Okay, so the Brits didn’t pull in nul points, with the Emerald Isle and plucky little San Marino saving them from the ignominy of Jahn Teigen territory. All the same, quatorze points and a dead last placing is nothing to write home about. And this brings out the usual moan about political voting.
Not that there’s nothing to that, but the voting was much more bent back in the old days of the jury system, before televoting was brought in. Strangely enough, nobody really seemed to mind the Brits and the Irish voting for each other, or the French and the Belgians, or the Germans and the Austrians. Sure, Terry would take the piss out of the Greeks and the Cypriots, but they didn’t have the clout to influence the outcome. The complaint has reached a much more hysterical pitch now that the eastern countries, still seen by many as lesser Europeans, are there in sufficient numbers to not only influence but determine the outcome.
There are a few factors involved here. One is that the Brits, and increasingly the Irish, regard Eurovision as a big massive joke. I don’t just mean the campy aspect of it, although there’s something to be said for letting Justin Hawkins have a go. No, the thing is that nobody with any aspirations to credibility wants to have anything to do with Eurovision. By contrast, the East Europeans don’t see it as a joke. The likes of the Russians, Estonians and Serbs put up their best artists. The Scandinavians, believe it or not, take it even more seriously, with televised heats going on for weeks on end.
Related to that is the fact that musical tastes within Europe, and individual artists’ popularity, is very much regional. Think about it: if this was all about politics, would punters in Serbia, Bosnia, Croatia and Albania being scoring each other so highly? Or the Baltic states voting for Russia? Or Georgia for Armenia? But if you go into a nightclub in Zagreb, the chances are good that the kids will be dancing to Serbian turbofolk. There’s a certain kind of culturally snobbish Croat that finds this mortifying, but it’s true. And that rather splendid Albanian entry may not tickle the Brits’ fancy, but it’s the kind of thing that sells by the shedload in the Balkans.

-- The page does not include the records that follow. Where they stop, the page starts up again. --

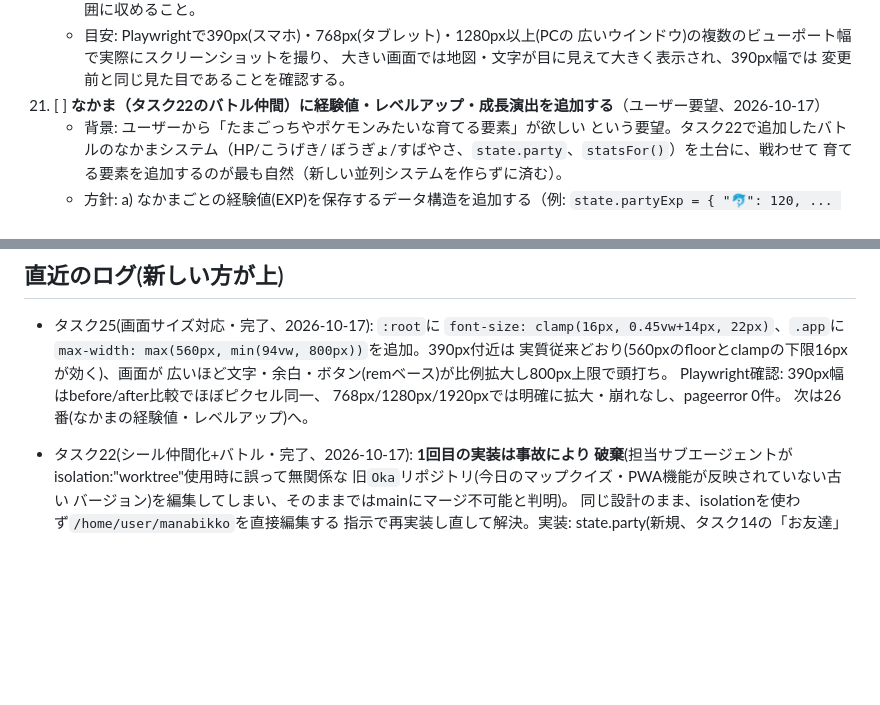
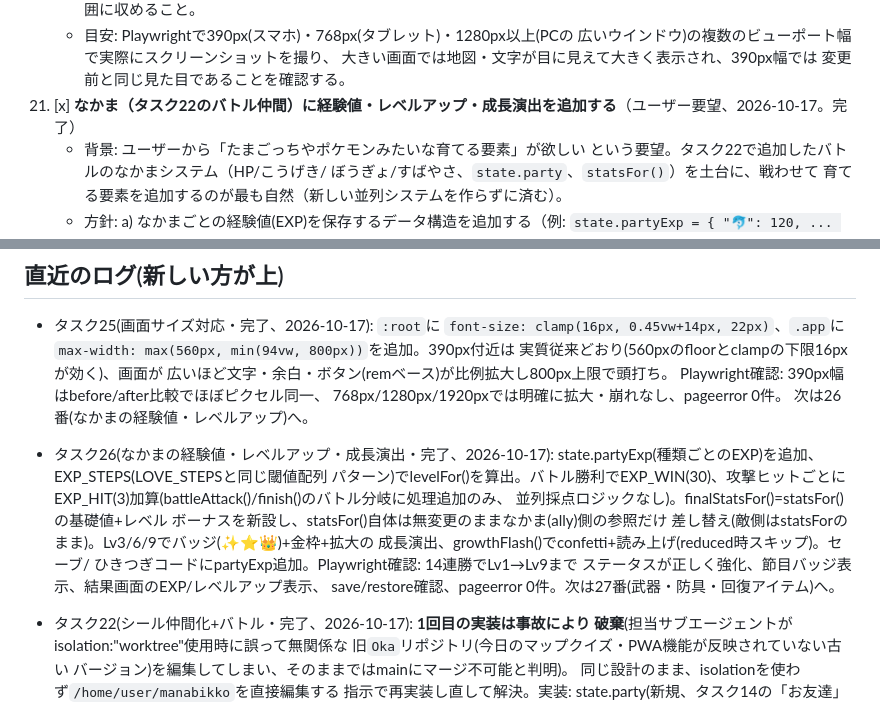
Before and after one commit to OkayasuShinsuke/manabikko, a Markdown page: docs/dev-loop/STATUS.md, 2 parts joined by grey strips. Drawn GitHub-style; blank space fills up the shorter version.

Commit message:
STATUS.md: タスク26完了を記録
Co-Authored-By: Claude Sonnet 5 <noreply@anthropic.com>
Claude-Session: https://claude.ai/code/session_01RRWKaZzkXh6NzTygS8CbbF

```diff
--- a/docs/dev-loop/STATUS.md
+++ b/docs/dev-loop/STATUS.md
@@ -400,7 +400,7 @@
       広いウインドウ)の複数のビューポート幅で実際にスクリーンショットを撮り、
       大きい画面では地図・文字が目に見えて大きく表示され、390px幅では
       変更前と同じ見た目であることを確認する。
-26. [ ] **なかま（タスク22のバトル仲間）に経験値・レベルアップ・成長演出を追加する**（ユーザー要望、2026-10-17）
+26. [x] **なかま（タスク22のバトル仲間）に経験値・レベルアップ・成長演出を追加する**（ユーザー要望、2026-10-17。完了）
     - 背景: ユーザーから「たまごっちやポケモンみたいな育てる要素」が欲しい
       という要望。タスク22で追加したバトルのなかまシステム（HP/こうげき/
       ぼうぎょ/すばやさ、`state.party`、`statsFor()`）を土台に、戦わせて
@@ -590,6 +590,17 @@ N=10に達したら、その周の最後に `ScheduleWakeup` を `stop:true` で
   Playwright確認: 390px幅はbefore/after比較でほぼピクセル同一、
   768px/1280px/1920pxでは明確に拡大・崩れなし、pageerror 0件。
   次は26番(なかまの経験値・レベルアップ)へ。
+- タスク26(なかまの経験値・レベルアップ・成長演出・完了、2026-10-17):
+  state.partyExp(種類ごとのEXP)を追加、EXP_STEPS(LOVE_STEPSと同じ閾値配列
+  パターン)でlevelFor()を算出。バトル勝利でEXP_WIN(30)、攻撃ヒットごとに
+  EXP_HIT(3)加算(battleAttack()/finish()のバトル分岐に処理追加のみ、
+  並列採点ロジックなし)。finalStatsFor()=statsFor()の基礎値+レベル
+  ボーナスを新設し、statsFor()自体は無変更のままなかま(ally)側の参照だけ
+  差し替え(敵側はstatsForのまま)。Lv3/6/9でバッジ(✨⭐👑)+金枠+拡大の
+  成長演出、growthFlash()でconfetti+読み上げ(reduced時スキップ)。セーブ/
+  ひきつぎコードにpartyExp追加。Playwright確認: 14連勝でLv1→Lv9まで
+  ステータスが正しく強化、節目バッジ表示、結果画面のEXP/レベルアップ表示、
+  save/restore確認、pageerror 0件。次は27番(武器・防具・回復アイテム)へ。
 - タスク22(シール仲間化+バトル・完了、2026-10-17): **1回目の実装は事故により
   破棄**(担当サブエージェントがisolation:"worktree"使用時に誤って無関係な
   旧`Oka`リポジトリ(今日のマップクイズ・PWA機能が反映されていない古い
```
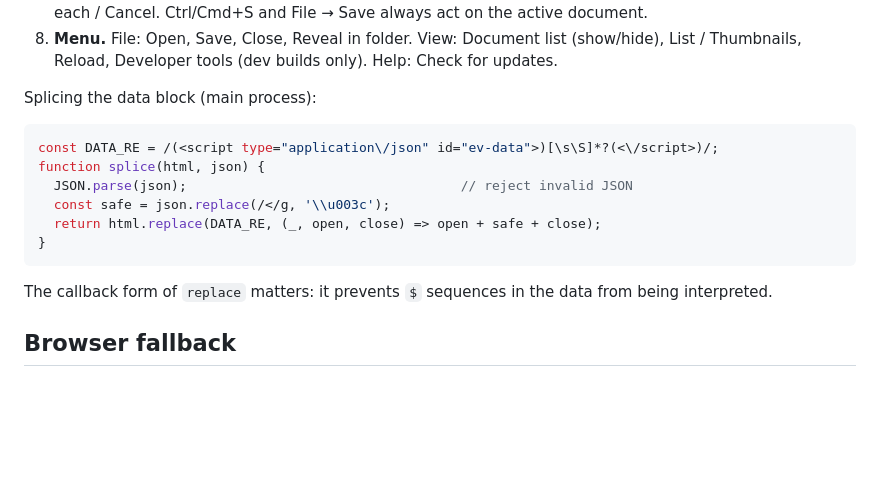
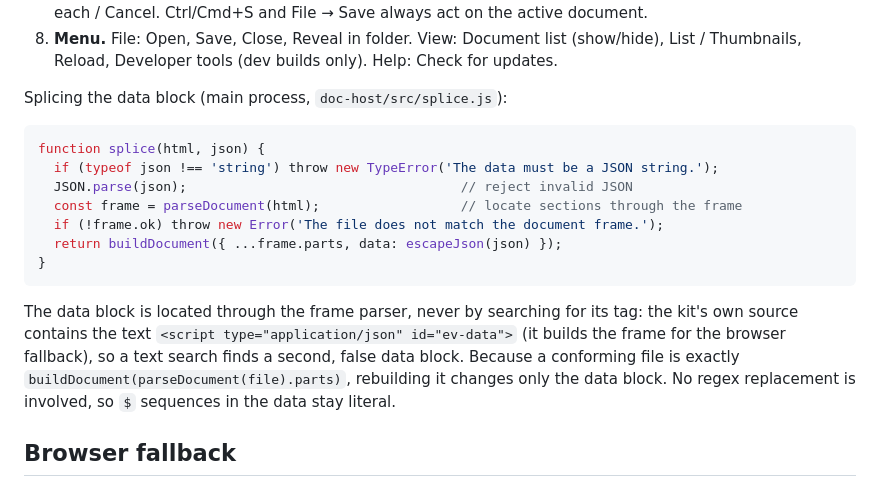
Before and after one commit to telemersion/EverythingApp, a Markdown page: firstSpec.md, the part around the change. Rendered like a GitHub page; blank space fills up the shorter version.

Commit message:
docs: splice locates the data block through the frame
Co-Authored-By: Claude Opus 5.5 (1M context) <noreply@anthropic.com>

````diff
--- a/firstSpec.md
+++ b/firstSpec.md
@@ -203,18 +203,19 @@ The main process owns all file access; it maps each window to exactly one file p
 7. **Close.** Closing a document that is dirty shows Save / Don't save / Cancel; Save triggers step 3 and closes only on success. Closing the window with several dirty documents shows a summary: Save all / Review each / Cancel. Ctrl/Cmd+S and File → Save always act on the active document.
 8. **Menu.** File: Open, Save, Close, Reveal in folder. View: Document list (show/hide), List / Thumbnails, Reload, Developer tools (dev builds only). Help: Check for updates.
 
-Splicing the data block (main process):
+Splicing the data block (main process, `doc-host/src/splice.js`):
 
 ```js
-const DATA_RE = /(<script type="application\/json" id="ev-data">)[\s\S]*?(<\/script>)/;
 function splice(html, json) {
+  if (typeof json !== 'string') throw new TypeError('The data must be a JSON string.');
   JSON.parse(json);                                   // reject invalid JSON
-  const safe = json.replace(/</g, '\\u003c');
-  return html.replace(DATA_RE, (_, open, close) => open + safe + close);
+  const frame = parseDocument(html);                  // locate sections through the frame
+  if (!frame.ok) throw new Error('The file does not match the document frame.');
+  return buildDocument({ ...frame.parts, data: escapeJson(json) });
 }
 ```
 
-The callback form of `replace` matters: it prevents `$` sequences in the data from being interpreted.
+The data block is located through the frame parser, never by searching for its tag: the kit's own source contains the text `<script type="application/json" id="ev-data">` (it builds the frame for the browser fallback), so a text search finds a second, false data block. Because a conforming file is exactly `buildDocument(parseDocument(file).parts)`, rebuilding it changes only the data block. No regex replacement is involved, so `$` sequences in the data stay literal.
 
 ## Browser fallback
 
````
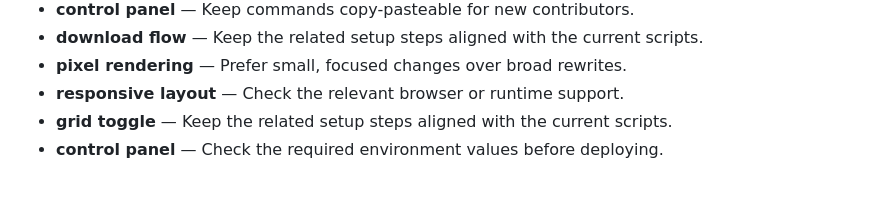
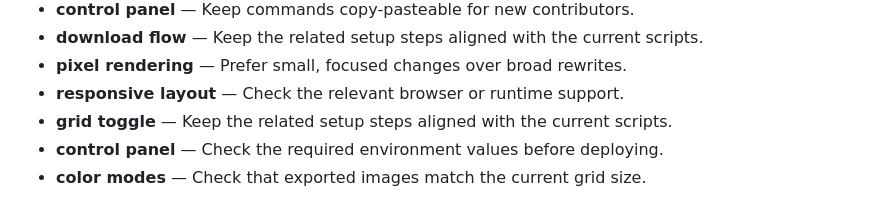
Before and after one commit to Sid2169/sketch, a Markdown page: README.md, the part around the change. Rendered like a GitHub page.

Commit message:
Clarify color modes guidance

```diff
--- a/README.md
+++ b/README.md
@@ -552,3 +552,4 @@ If you enjoyed creating pixel art with this tool, please consider giving it a
 - **responsive layout** — Check the relevant browser or runtime support.
 - **grid toggle** — Keep the related setup steps aligned with the current scripts.
 - **control panel** — Check the required environment values before deploying.
+- **color modes** — Check that exported images match the current grid size.
```
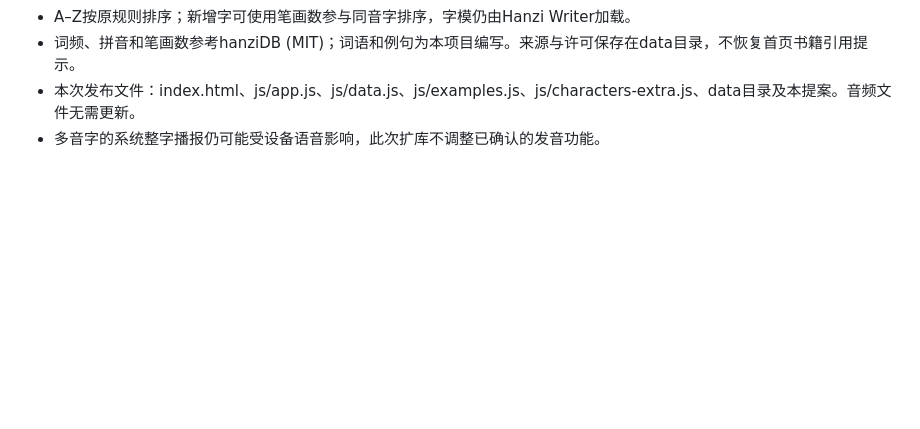
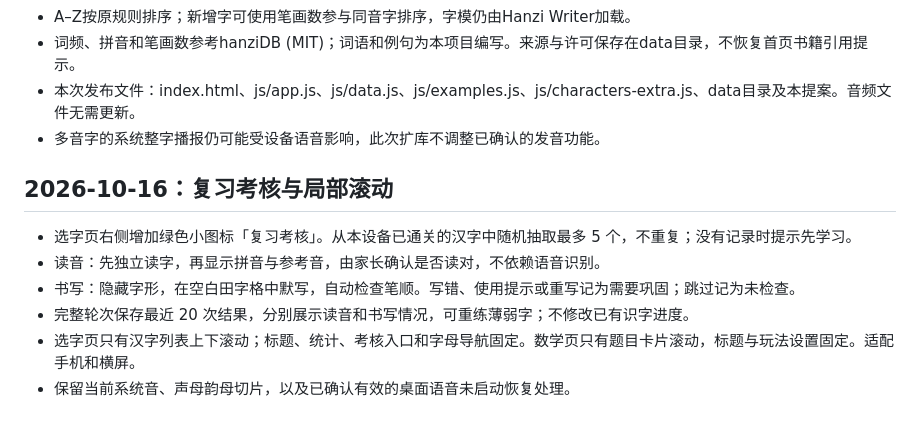
Before and after one commit to wanwanDaisy/hanzi-learn-game, a Markdown page: docs/功能需求提案.md, the part around the change. Drawn GitHub-style; blank space fills up the shorter version.

Commit message:
Document literacy review and fixed game layouts

```diff
--- a/docs/功能需求提案.md
+++ b/docs/功能需求提案.md
@@ -261,3 +261,13 @@
 - 词频、拼音和笔画数参考hanziDB (MIT)；词语和例句为本项目编写。来源与许可保存在data目录，不恢复首页书籍引用提示。
 - 本次发布文件：index.html、js/app.js、js/data.js、js/examples.js、js/characters-extra.js、data目录及本提案。音频文件无需更新。
 - 多音字的系统整字播报仍可能受设备语音影响，此次扩库不调整已确认的发音功能。
+
+
+## 2026-10-16：复习考核与局部滚动
+
+- 选字页右侧增加绿色小图标「复习考核」。从本设备已通关的汉字中随机抽取最多 5 个，不重复；没有记录时提示先学习。
+- 读音：先独立读字，再显示拼音与参考音，由家长确认是否读对，不依赖语音识别。
+- 书写：隐藏字形，在空白田字格中默写，自动检查笔顺。写错、使用提示或重写记为需要巩固；跳过记为未检查。
+- 完整轮次保存最近 20 次结果，分别展示读音和书写情况，可重练薄弱字；不修改已有识字进度。
+- 选字页只有汉字列表上下滚动；标题、统计、考核入口和字母导航固定。数学页只有题目卡片滚动，标题与玩法设置固定。适配手机和横屏。
+- 保留当前系统音、声母韵母切片，以及已确认有效的桌面语音未启动恢复处理。
```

This, rather than the paranoid fantasy of a European conspiracy to stitch up Britain, explains Russia’s success. Dima Bilan, remember, is one of Russia’s top-selling singers. It shouldn’t have been surprising that he would prove popular in the former Soviet republics, or in Israel with its enormous Russian population. Nor is it sinister, unless you think Russians are sinister as a point of general principle.
You know, with all the music industry heads in London, you would think somebody would put their minds to producing something that might appeal to Europeans. Or is the culture so thoroughly Americanised that such a thing is unthinkable?
And, at the risk of defacing a national treasure, Wogan is pushing seventy and already has his knighthood. For a very long time he’s had a nice gig going to Eurovision every year, taking the piss out of the foreign hosts, taking the piss out of the foreign acts, and feigning bewilderment at Europeans’ unwillingness to vote for mediocre British entries. It would be sad to see him go out on a sour note, but maybe this is a sign that his retirement would be no catastrophe.
More on this at Cedar Lounge.